The Art of Printmaking

This week we will turn our attention to the art process known as printmaking.  Learning Module #5 introduces you to a number of different printmaking techniques or processes.  As you look that material over and examine the images within the context of the PowerPoint file and the reading focusing on printmaking, think about the following statement written by Vincent van Gogh and let me know what you think of printmaking as an art medium.

“The act of printing has always seemed to me a miracle, just such a miracle as the growing up of a tiny seed of grain to an ear – an everyday miracle, even the greater because it happens everyday. One drawing is sown on the stone or the etching plate, and a harvest is reaped from it.”

Tamarind Institute Master Printers Brooke Steiger and Aaron Shipps

Developing Visual Literacy: Painting

Simonides, a 5th century B C poet, quoted by Plutarch in his 1st century A D publication De Gloria Atenesium, made the following observation:  “Painting is silent poetry, and poetry is painting with the gift of speech.”  What are your thoughts of Simonides’ notion of the art of painting?

Winslow Homer, The Artist Sketching

What is ART?

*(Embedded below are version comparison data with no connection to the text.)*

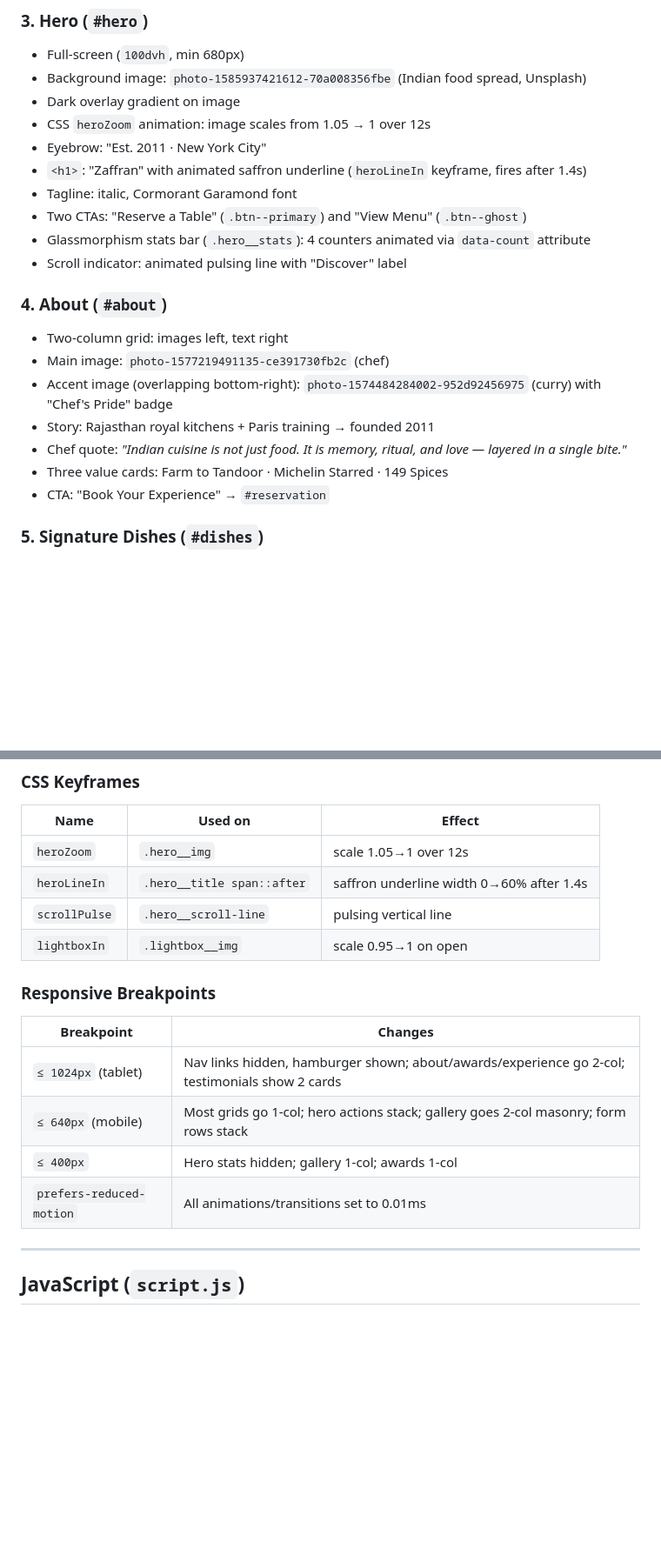
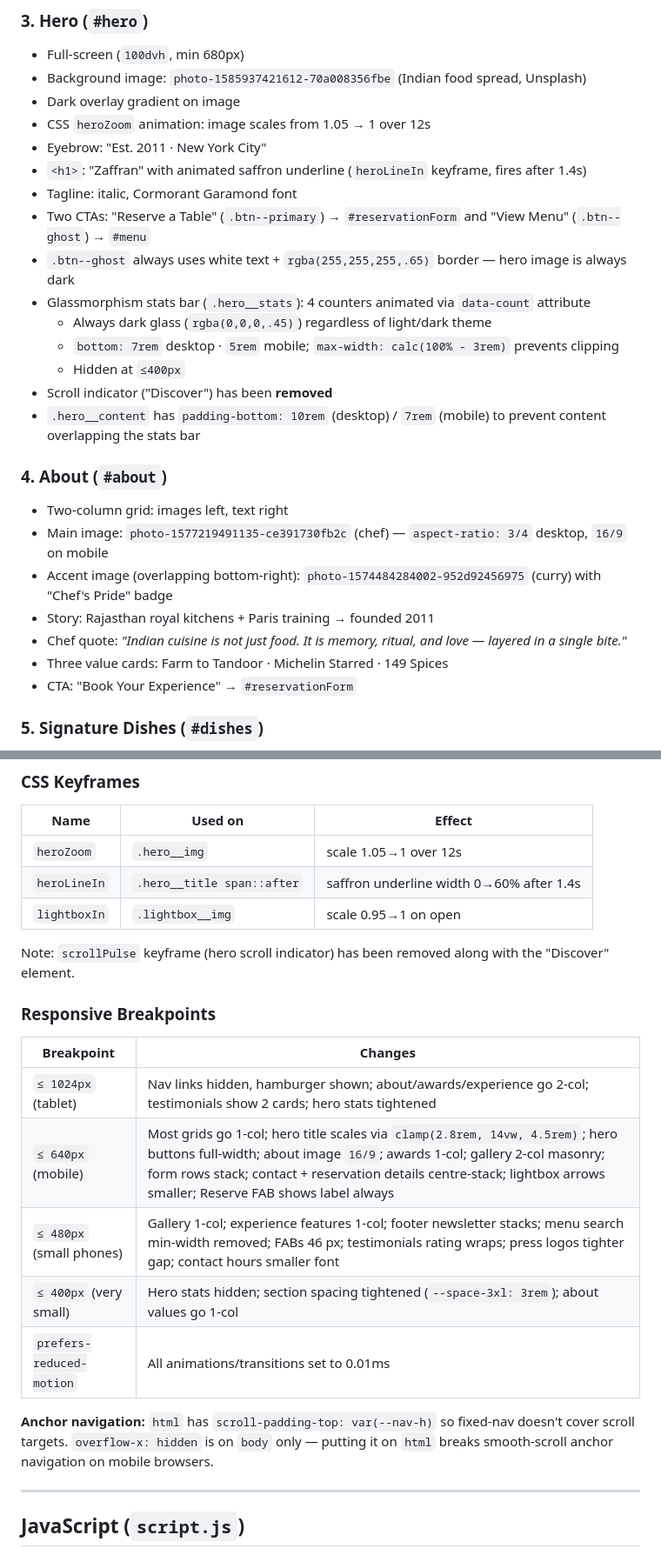
Before and after one commit to narasimhamakireddi1/Template1, a Markdown page: CLAUDE.md, 2 parts joined by grey strips. Shown at 87% size. GitHub-like rendering; blank space fills up the shorter version.

Commit message:
Update CLAUDE.md: reflect all UI fixes, mobile breakpoints, nav colours, FAB, anchor links

```diff
--- a/CLAUDE.md
+++ b/CLAUDE.md
@@ -94,18 +101,23 @@ All of this lives in `index.html` and the JSON-LD `<script>` block in `<head>`.
 - Eyebrow: "Est. 2011 · New York City"
 - `<h1>`: "Zaffran" with animated saffron underline (`heroLineIn` keyframe, fires after 1.4s)
 - Tagline: italic, Cormorant Garamond font
-- Two CTAs: "Reserve a Table" (`.btn--primary`) and "View Menu" (`.btn--ghost`)
+- Two CTAs: "Reserve a Table" (`.btn--primary`) → `#reservationForm` and "View Menu" (`.btn--ghost`) → `#menu`
+- `.btn--ghost` always uses white text + `rgba(255,255,255,.65)` border — hero image is always dark
 - Glassmorphism stats bar (`.hero__stats`): 4 counters animated via `data-count` attribute
-- Scroll indicator: animated pulsing line with "Discover" label
+  - Always dark glass (`rgba(0,0,0,.45)`) regardless of light/dark theme
+  - `bottom: 7rem` desktop · `5rem` mobile; `max-width: calc(100% - 3rem)` prevents clipping
+  - Hidden at `≤400px`
+- Scroll indicator ("Discover") has been **removed**
+- `.hero__content` has `padding-bottom: 10rem` (desktop) / `7rem` (mobile) to prevent content overlapping the stats bar
 
 ### 4. About (`#about`)
 - Two-column grid: images left, text right
-- Main image: `photo-1577219491135-ce391730fb2c` (chef)
+- Main image: `photo-1577219491135-ce391730fb2c` (chef) — `aspect-ratio: 3/4` desktop, `16/9` on mobile
 - Accent image (overlapping bottom-right): `photo-1574484284002-952d92456975` (curry) with "Chef's Pride" badge
 - Story: Rajasthan royal kitchens + Paris training → founded 2011
 - Chef quote: *"Indian cuisine is not just food. It is memory, ritual, and love — layered in a single bite."*
 - Three value cards: Farm to Tandoor · Michelin Starred · 149 Spices
-- CTA: "Book Your Experience" → `#reservation`
+- CTA: "Book Your Experience" → `#reservationForm`
 
 ### 5. Signature Dishes (`#dishes`)
 - Background: `section--dark` (`--c-bg-2`)
@@ -377,17 +393,21 @@ Hero `.reveal` elements are triggered immediately (100ms timeout) rather than on
 |---|---|---|
 | `heroZoom` | `.hero__img` | scale 1.05→1 over 12s |
 | `heroLineIn` | `.hero__title span::after` | saffron underline width 0→60% after 1.4s |
-| `scrollPulse` | `.hero__scroll-line` | pulsing vertical line |
 | `lightboxIn` | `.lightbox__img` | scale 0.95→1 on open |
+
+Note: `scrollPulse` keyframe (hero scroll indicator) has been removed along with the "Discover" element.
 
 ### Responsive Breakpoints
 
 | Breakpoint | Changes |
 |---|---|
-| `≤ 1024px` (tablet) | Nav links hidden, hamburger shown; about/awards/experience go 2-col; testimonials show 2 cards |
-| `≤ 640px` (mobile) | Most grids go 1-col; hero actions stack; gallery goes 2-col masonry; form rows stack |
-| `≤ 400px` | Hero stats hidden; gallery 1-col; awards 1-col |
+| `≤ 1024px` (tablet) | Nav links hidden, hamburger shown; about/awards/experience go 2-col; testimonials show 2 cards; hero stats tightened |
+| `≤ 640px` (mobile) | Most grids go 1-col; hero title scales via `clamp(2.8rem, 14vw, 4.5rem)`; hero buttons full-width; about image `16/9`; awards 1-col; gallery 2-col masonry; form rows stack; contact + reservation details centre-stack; lightbox arrows smaller; Reserve FAB shows label always |
+| `≤ 480px` (small phones) | Gallery 1-col; experience features 1-col; footer newsletter stacks; menu search min-width removed; FABs 46 px; testimonials rating wraps; press logos tighter gap; contact hours smaller font |
+| `≤ 400px` (very small) | Hero stats hidden; section spacing tightened (`--space-3xl: 3rem`); about values go 1-col |
 | `prefers-reduced-motion` | All animations/transitions set to 0.01ms |
+
+**Anchor navigation:** `html` has `scroll-padding-top: var(--nav-h)` so fixed-nav doesn't cover scroll targets. `overflow-x: hidden` is on `body` only — putting it on `html` breaks smooth-scroll anchor navigation on mobile browsers.
 
 ---
 
```
Also changed, not shown: other parts of CLAUDE.md (+18 -6 lines).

Over the centuries many learned men and women have tried to “define Art” but their efforts have fallen way short of the mark.  This week we are going to cast our collective gaze toward an understanding of what ART is and is not.  I ask you to consider the following statement on the presence of artistic genius by the English author William Blake:  “If art was progressive we should have had Michelangelos and Raphaels to succeed and improve upon each other.  But it is not so.  Genius dies with its possessor and comes not again till another is born with it.” (Annotations to Sir Joshua Reynold’s Discourses, c. 1808).  Your thoughts?

Should an artist master description or the spiritual in a work of art?

For generations of time, there has been a sustained argument among artists (and art patrons!) between those who support the Law of Description over the Law of the Spiritual in art making.  This battle over aesthetic issues accepts no cultural or political boundaries.  The 10th century Chinese aesthetician, Ching Hao, wrote:  “Resemblance reproduces the formal aspects of objects but neglects their spirit.  Truth shows the spirit and substance in like perfection.”  Should an artist faithfully copy nature and offer us a mirror reflection or should the artist delve into the mysterious and spiritual as the foundation for art making?  Where are your sensibilities and preferences on this fundamental issue?

Jackson Pollock and his “unique process” of applying pigment onto the canvas